Data entries:
◇ ◇ ◇ ◇ ◇ ◇ ◇

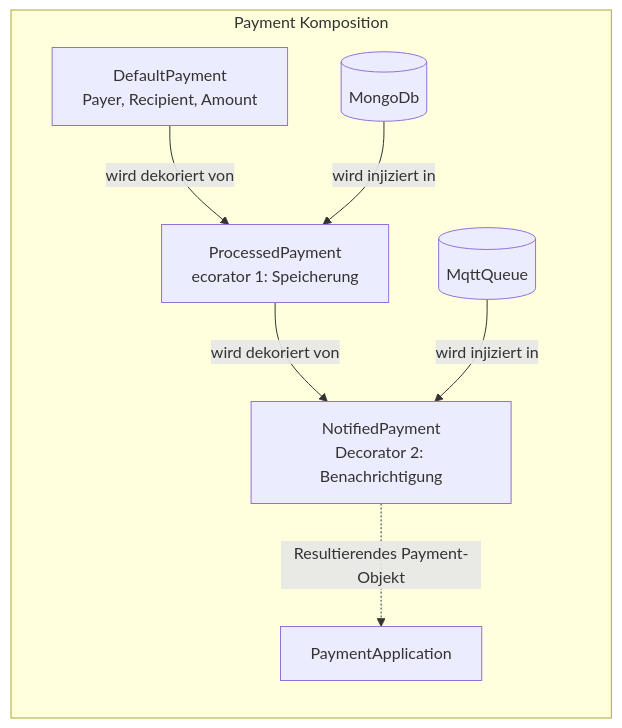
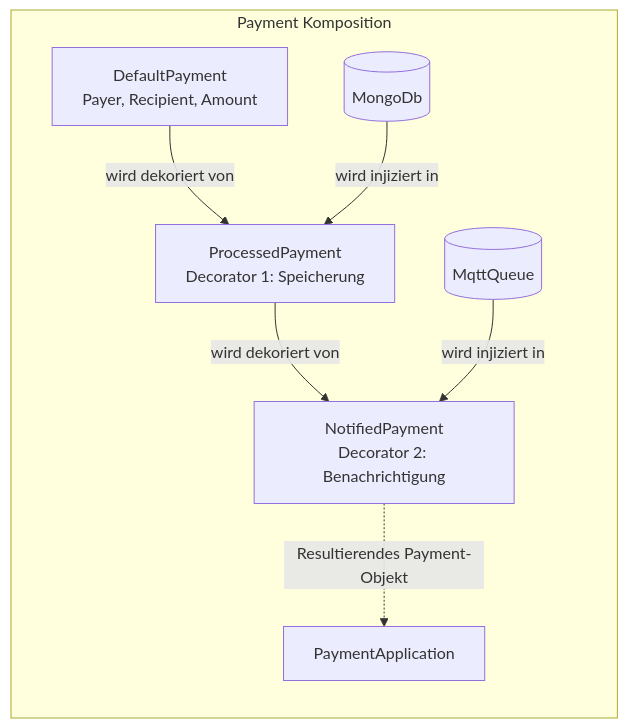
Before and after one commit to andreas-wagner-dev/object-oriented-learning-journey: the fourth of 5 diagrams in blog/000_system_composition_de.md, drawn with Mermaid.

````diff
--- a/blog/000_system_composition_de.md
+++ b/blog/000_system_composition_de.md
@@ -440,24 +440,24 @@
 ```mermaid
 flowchart TD
 
     subgraph PaymentComposition["Payment Komposition"]
         direction TB
 
         Deco["DefaultPayment<br/>Payer, Recipient, Amount"]
 
-        D1["ProcessedPayment<br/>ecorator 1: Speicherung"]
+        D1["ProcessedPayment<br/>Decorator 1: Speicherung"]
         D2["NotifiedPayment<br/>Decorator 2: Benachrichtigung"]
 
         Mongo[(MongoDb)]
         Mqtt[(MqttQueue)]
 
         Deco -->|wird dekoriert von| D1
         Mongo -->|wird injiziert in| D1
 
         D1 -->|wird dekoriert von| D2
         Mqtt -->|wird injiziert in| D2
         
         D2 -.->|Resultierendes Payment-Objekt| Application[PaymentApplication]
     end
 
 ```
````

◇ ◇ ◇ ◇ ◇ ◇ ◇

§ HOW TO COMPLETE THIS TASK: Locate the word "wird" in the records above, and return each line that has it.

§ RESPONSE TO THIS EXERCISE:
         Deco -->|wird dekoriert von| D1
         Mongo -->|wird injiziert in| D1
         D1 -->|wird dekoriert von| D2
         Mqtt -->|wird injiziert in| D2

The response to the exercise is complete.